Ordinary citizens, when they really, really want something from the government, might picket or protest. But PriestmanGoode are designers—and in fact, some of the best at creating hard-core stuff such as flagship interiors for Swiss and Lufthansa. So to nudge the British government to invest in high-speed rail, they went ahead and designed a full-blown bullet-train concept.
The Mercury Train takes its visual cues from the iconic British Mallard train—perhaps one of the funkiest trains ever made. But here, the lines have been stretched and the nose cone has been elongated, which is a must for any high-speed train that purports to travel at 250 mph. "We've tried to create a new British design icon, like Concorde, the Spitfire or the Routemaster bus," said Paul Priestman, one of the founders of PreistmanGoode.
Meanwhile, the interior of the design is meant to be akin to an open-plan interior, like you'd find in a cutting-edge office. As Priestman says, "It's not about being shoe-horned into a hot and sweaty commuter train." The first-class cabins will feature a bar:
And the train will also have cabins suited to business meetings or family trips, echoing the compartment trains that have all but disappeared from the rails. (The train would even have a children's play area):
For Priestman, the design is actually a functional and ecological benefit: "An iconic train design will be one of the most successful weapons in the battle to persuade people to leave their cars at home," he said. "Train travel needs to be as exciting as flying and as sexy as the latest car."

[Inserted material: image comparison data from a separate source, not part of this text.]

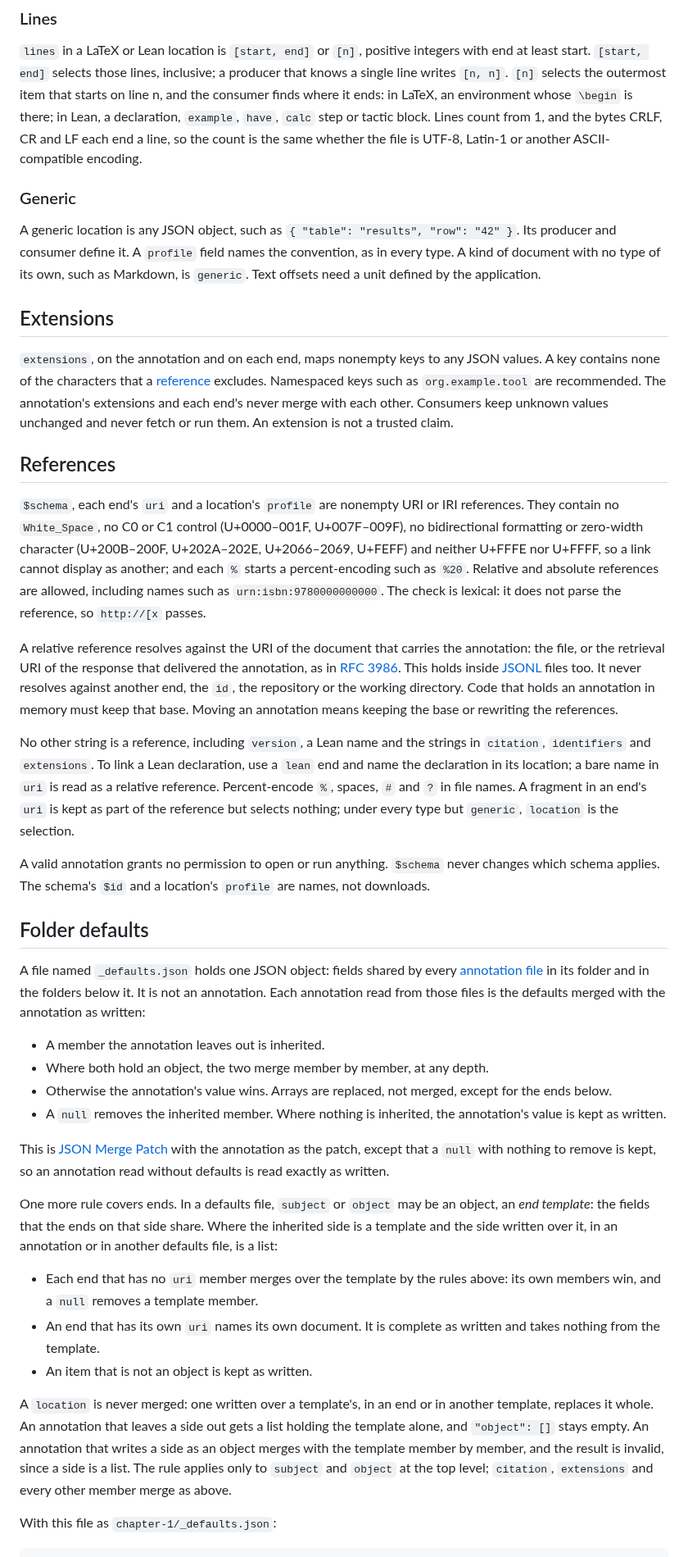
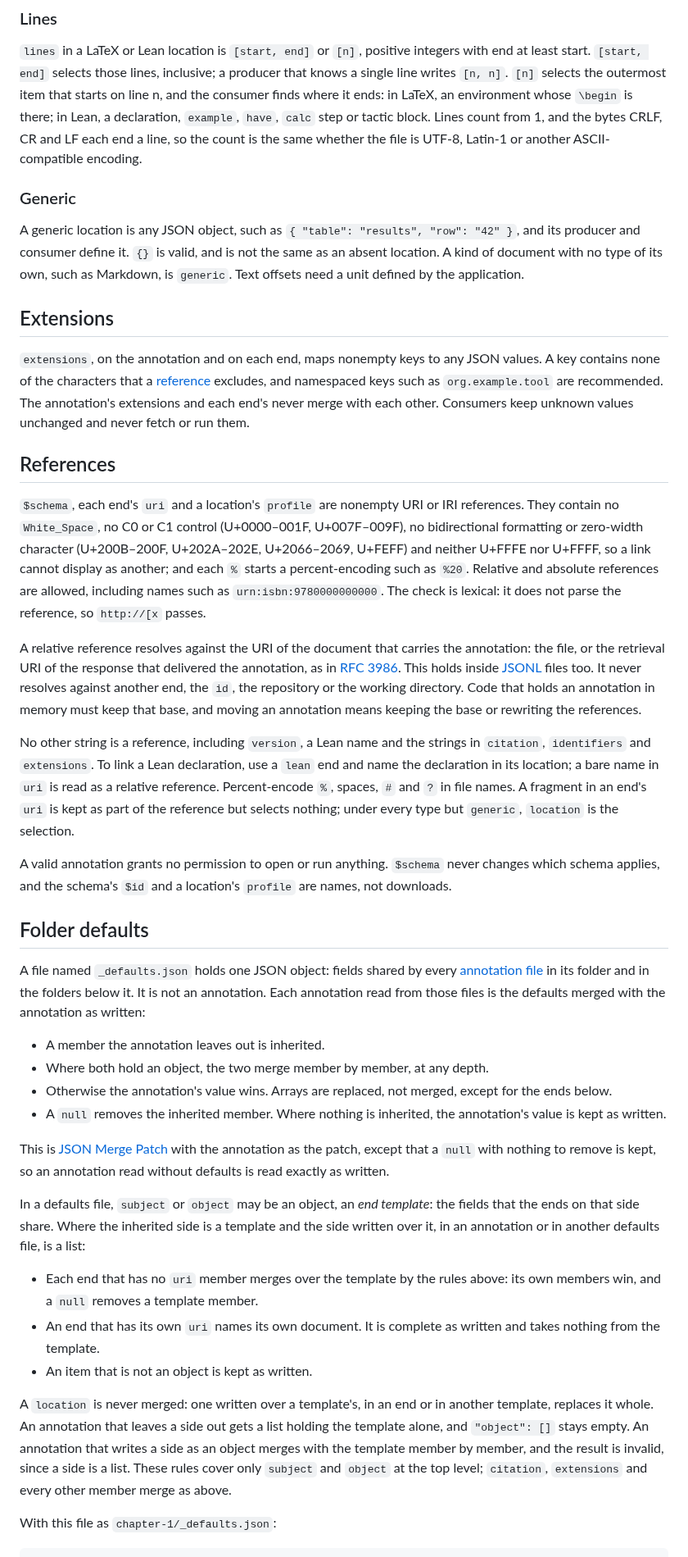
Before and after one commit to mathlib-initiative/literature-links, a Markdown page: docs/companion.md, the part around one of its changes. Shown at 82% size. Rendered like a GitHub page.

```diff
--- a/docs/companion.md
+++ b/docs/companion.md
@@ -376,35 +373,34 @@ inclusive; a producer that knows a single line writes `[n, n]`. `[n]` selects
 the outermost item that starts on line n, and the consumer finds where it ends:
 in LaTeX, an environment whose `\begin` is there; in Lean, a declaration,
 `example`, `have`, `calc` step or tactic block. Lines count from 1, and the
-bytes CRLF, CR and LF each end a line, so the count is the same whether the file
-is UTF-8, Latin-1 or another ASCII-compatible encoding.
+bytes CRLF, CR and LF each end a line, so the count is the same whether the
+file is UTF-8, Latin-1 or another ASCII-compatible encoding.
 
 ### Generic
 
 A generic location is any JSON object, such as
-`{ "table": "results", "row": "42" }`. Its producer and consumer define it. A
-`profile` field names the convention, as in every type. A kind of document with
-no type of its own, such as Markdown, is `generic`. Text offsets need a unit
-defined by the application.
+`{ "table": "results", "row": "42" }`, and its producer and consumer define it.
+`{}` is valid, and is not the same as an absent location. A kind of document
+with no type of its own, such as Markdown, is `generic`. Text offsets need a
+unit defined by the application.
 
 ## Extensions
 
 `extensions`, on the annotation and on each end, maps nonempty keys to any JSON
 values. A key contains none of the characters that a [reference](#references)
-excludes. Namespaced keys such as `org.example.tool` are recommended. The
+excludes, and namespaced keys such as `org.example.tool` are recommended. The
 annotation's extensions and each end's never merge with each other. Consumers
-keep unknown values unchanged and never fetch or run them. An extension is not a
-trusted claim.
+keep unknown values unchanged and never fetch or run them.
 
 ## References
 
 `$schema`, each end's `uri` and a location's `profile` are nonempty URI or IRI
 references. They contain no `White_Space`, no C0 or C1 control (U+0000–001F,
-U+007F–009F), no bidirectional formatting or zero-width character
-(U+200B–200F, U+202A–202E, U+2066–2069, U+FEFF) and neither U+FFFE nor U+FFFF,
-so a link cannot display as another; and each `%` starts a percent-encoding
-such as `%20`. Relative and absolute references are allowed, including names
-such as `urn:isbn:9780000000000`. The check is lexical: it does not parse the
+U+007F–009F), no bidirectional formatting or zero-width character (U+200B–200F,
+U+202A–202E, U+2066–2069, U+FEFF) and neither U+FFFE nor U+FFFF, so a link
+cannot display as another; and each `%` starts a percent-encoding such as
+`%20`. Relative and absolute references are allowed, including names such as
+`urn:isbn:9780000000000`. The check is lexical: it does not parse the
 reference, so `http://[x` passes.
 
 A relative reference resolves against the URI of the document that carries the
@@ -412,8 +408,8 @@ annotation: the file, or the retrieval URI of the response that delivered the
 annotation, as in [RFC 3986](https://www.rfc-editor.org/rfc/rfc3986#section-5).
 This holds inside [JSONL](#discovery) files too. It never resolves against
 another end, the `id`, the repository or the working directory. Code that holds
-an annotation in memory must keep that base. Moving an annotation means keeping
-the base or rewriting the references.
+an annotation in memory must keep that base, and moving an annotation means
+keeping the base or rewriting the references.
 
 No other string is a reference, including `version`, a Lean name and the
 strings in `citation`, `identifiers` and `extensions`. To link a Lean
@@ -423,9 +419,9 @@ and `?` in file names. A fragment in an end's `uri` is kept as part of the
 reference but selects nothing; under every type but `generic`, `location` is
 the selection.
 
-A valid annotation grants no permission to open or run anything. `$schema` never
-changes which schema applies. The schema's `$id` and a location's `profile` are
-names, not downloads.
+A valid annotation grants no permission to open or run anything. `$schema`
+never changes which schema applies, and the schema's `$id` and a location's
+`profile` are names, not downloads.
 
 ## Folder defaults
 
@@ -436,19 +432,19 @@ with the annotation as written:
 
 - A member the annotation leaves out is inherited.
 - Where both hold an object, the two merge member by member, at any depth.
-- Otherwise the annotation's value wins. Arrays are replaced, not merged, except
-  for the ends below.
+- Otherwise the annotation's value wins. Arrays are replaced, not merged,
+  except for the ends below.
 - A `null` removes the inherited member. Where nothing is inherited, the
   annotation's value is kept as written.
 
 This is [JSON Merge Patch](https://www.rfc-editor.org/rfc/rfc7396) with the
-annotation as the patch, except that a `null` with nothing to remove is kept, so
-an annotation read without defaults is read exactly as written.
+annotation as the patch, except that a `null` with nothing to remove is kept,
+so an annotation read without defaults is read exactly as written.
 
-One more rule covers ends. In a defaults file, `subject` or `object` may be an
-object, an *end template*: the fields that the ends on that side share. Where
-the inherited side is a template and the side written over it, in an annotation
-or in another defaults file, is a list:
+In a defaults file, `subject` or `object` may be an object, an *end template*:
+the fields that the ends on that side share. Where the inherited side is a
+template and the side written over it, in an annotation or in another defaults
+file, is a list:
 
 - Each end that has no `uri` member merges over the template by the rules
   above: its own members win, and a `null` removes a template member.
@@ -457,12 +453,12 @@ or in another defaults file, is a list:
 - An item that is not an object is kept as written.
 
 A `location` is never merged: one written over a template's, in an end or in
-another template, replaces it whole. An annotation that leaves a side out gets a
-list holding the template alone, and `"object": []` stays empty. An annotation
-that writes a side as an object merges with the template member by member, and
-the result is invalid, since a side is a list. The rule applies only to
-`subject` and `object` at the top level; `citation`, `extensions` and every
-other member merge as above.
+another template, replaces it whole. An annotation that leaves a side out gets
+a list holding the template alone, and `"object": []` stays empty. An
+annotation that writes a side as an object merges with the template member by
+member, and the result is invalid, since a side is a list. These rules cover
+only `subject` and `object` at the top level; `citation`, `extensions` and
+every other member merge as above.
 
 With this file as `chapter-1/_defaults.json`:
 
```
Also changed, not shown: other parts of docs/companion.md (+144 -144 lines).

For our recent story about PriestmanGoode's efforts in hospital design, click here.